-- TASK GOAL --
Exact copies of all the lines below are needed, without the pictures.
━━ RECORDED DATA ━━
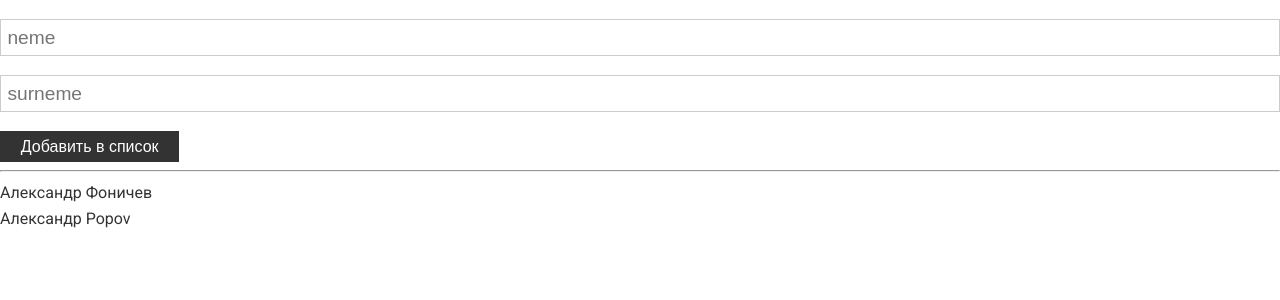
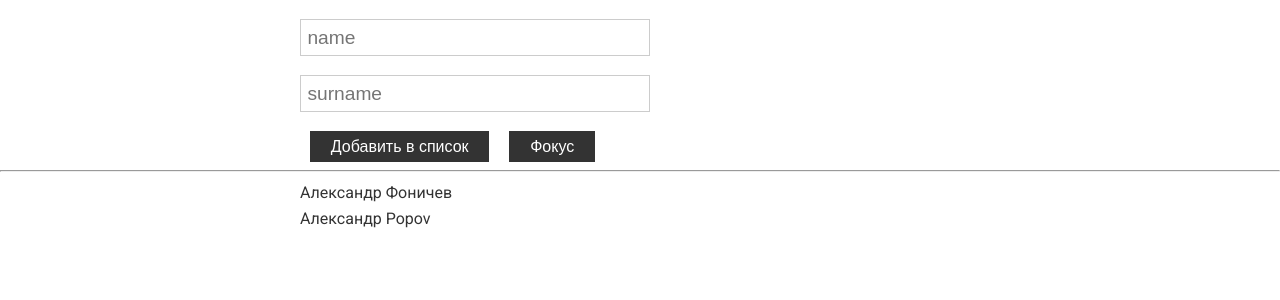
Before and after one commit to alex00788/angular-course, an Angular app: page / in a window 1280 px wide. Shown: the top 300 px of the page. Built offline with nearby package versions, Linux system fonts and the light colour scheme.

Commit message:
наведение на нужный элемен при нажатии кнопки фокус

```diff
--- a/src/app/src/form/form.component.html
+++ b/src/app/src/form/form.component.html
@@ -1,5 +1,6 @@
-<div class="forma">
-    <input type="text" placeholder="neme"  [(ngModel)]="name">
-    <input type="text" placeholder="surneme" [(ngModel)]="surname">
+<div class="form-control">
+    <input type="text" placeholder="name"  [(ngModel)]="name" #foc>
+    <input type="text" placeholder="surname" [(ngModel)]="surname">
     <button class="btn" (click)="addVspis()">Добавить в список</button>
+    <button class="btn" (click)="focuss()"> Фокус </button>
 </div>
--- a/src/app/src/form/form.component.ts
+++ b/src/app/src/form/form.component.ts
@@ -1,4 +1,4 @@
-import {Component, EventEmitter, OnInit, Output} from '@angular/core';
+import {Component, ElementRef, EventEmitter, OnInit, Output, ViewChild} from '@angular/core';
 import {IntSpis} from '../../app.component';
 
 @Component({
@@ -9,6 +9,8 @@ import {IntSpis} from '../../app.component';
 export class FormComponent implements OnInit {
 
   @Output() perOut: EventEmitter<IntSpis> = new EventEmitter<IntSpis>()
+  @ViewChild('foc') perFoc: ElementRef
+
   surname = ''
   name = ''
 
@@ -27,4 +29,8 @@ export class FormComponent implements OnInit {
       this.surname = this.name = ''
     }
   }
+
+  focuss() {
+    this.perFoc.nativeElement.focus()
+  }
 }
--- a/src/app/src/spis/spis.component.html
+++ b/src/app/src/spis/spis.component.html
@@ -1,4 +1,4 @@
-<div>
+<div class="spis">
     <p>
         {{perSpis.name}}
         {{perSpis.surname}}
--- a/src/app/src/spis/spis.component.scss
+++ b/src/app/src/spis/spis.component.scss
@@ -0,0 +1,3 @@
+.spis {
+  margin-left: 300px;
+}
--- a/src/styles.scss
+++ b/src/styles.scss
@@ -46,7 +46,7 @@ img {
   cursor: pointer;
   transition: opacity 0.2s ease-in;
   outline: none;
-  margin: 0 auto;
+  margin: 0 10px;
 }
 
 .btn:hover {
@@ -56,6 +56,8 @@ img {
 .form-control {
   display: block;
   margin-top: 0.3rem;
+  margin-left: 300px;
+  width: 350px;
 }
 
 .card {
```
Also changed, not shown: src/projekt.txt.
━━━
-- YOUR SOLUTION --
Before and after one commit to alex00788/angular-course, an Angular app: page / in a window 1280 px wide. Shown: the top 300 px of the page. Built offline with nearby package versions, Linux system fonts and the light colour scheme.

Commit message:
наведение на нужный элемен при нажатии кнопки фокус

```diff
--- a/src/app/src/form/form.component.html
+++ b/src/app/src/form/form.component.html
@@ -1,5 +1,6 @@
-<div class="forma">
-    <input type="text" placeholder="neme"  [(ngModel)]="name">
-    <input type="text" placeholder="surneme" [(ngModel)]="surname">
+<div class="form-control">
+    <input type="text" placeholder="name"  [(ngModel)]="name" #foc>
+    <input type="text" placeholder="surname" [(ngModel)]="surname">
     <button class="btn" (click)="addVspis()">Добавить в список</button>
+    <button class="btn" (click)="focuss()"> Фокус </button>
 </div>
--- a/src/app/src/form/form.component.ts
+++ b/src/app/src/form/form.component.ts
@@ -1,4 +1,4 @@
-import {Component, EventEmitter, OnInit, Output} from '@angular/core';
+import {Component, ElementRef, EventEmitter, OnInit, Output, ViewChild} from '@angular/core';
 import {IntSpis} from '../../app.component';
 
 @Component({
@@ -9,6 +9,8 @@ import {IntSpis} from '../../app.component';
 export class FormComponent implements OnInit {
 
   @Output() perOut: EventEmitter<IntSpis> = new EventEmitter<IntSpis>()
+  @ViewChild('foc') perFoc: ElementRef
+
   surname = ''
   name = ''
 
@@ -27,4 +29,8 @@ export class FormComponent implements OnInit {
       this.surname = this.name = ''
     }
   }
+
+  focuss() {
+    this.perFoc.nativeElement.focus()
+  }
 }
--- a/src/app/src/spis/spis.component.html
+++ b/src/app/src/spis/spis.component.html
@@ -1,4 +1,4 @@
-<div>
+<div class="spis">
     <p>
         {{perSpis.name}}
         {{perSpis.surname}}
--- a/src/app/src/spis/spis.component.scss
+++ b/src/app/src/spis/spis.component.scss
@@ -0,0 +1,3 @@
+.spis {
+  margin-left: 300px;
+}
--- a/src/styles.scss
+++ b/src/styles.scss
@@ -46,7 +46,7 @@ img {
   cursor: pointer;
   transition: opacity 0.2s ease-in;
   outline: none;
-  margin: 0 auto;
+  margin: 0 10px;
 }
 
 .btn:hover {
@@ -56,6 +56,8 @@ img {
 .form-control {
   display: block;
   margin-top: 0.3rem;
+  margin-left: 300px;
+  width: 350px;
 }
 
 .card {
```
Also changed, not shown: src/projekt.txt.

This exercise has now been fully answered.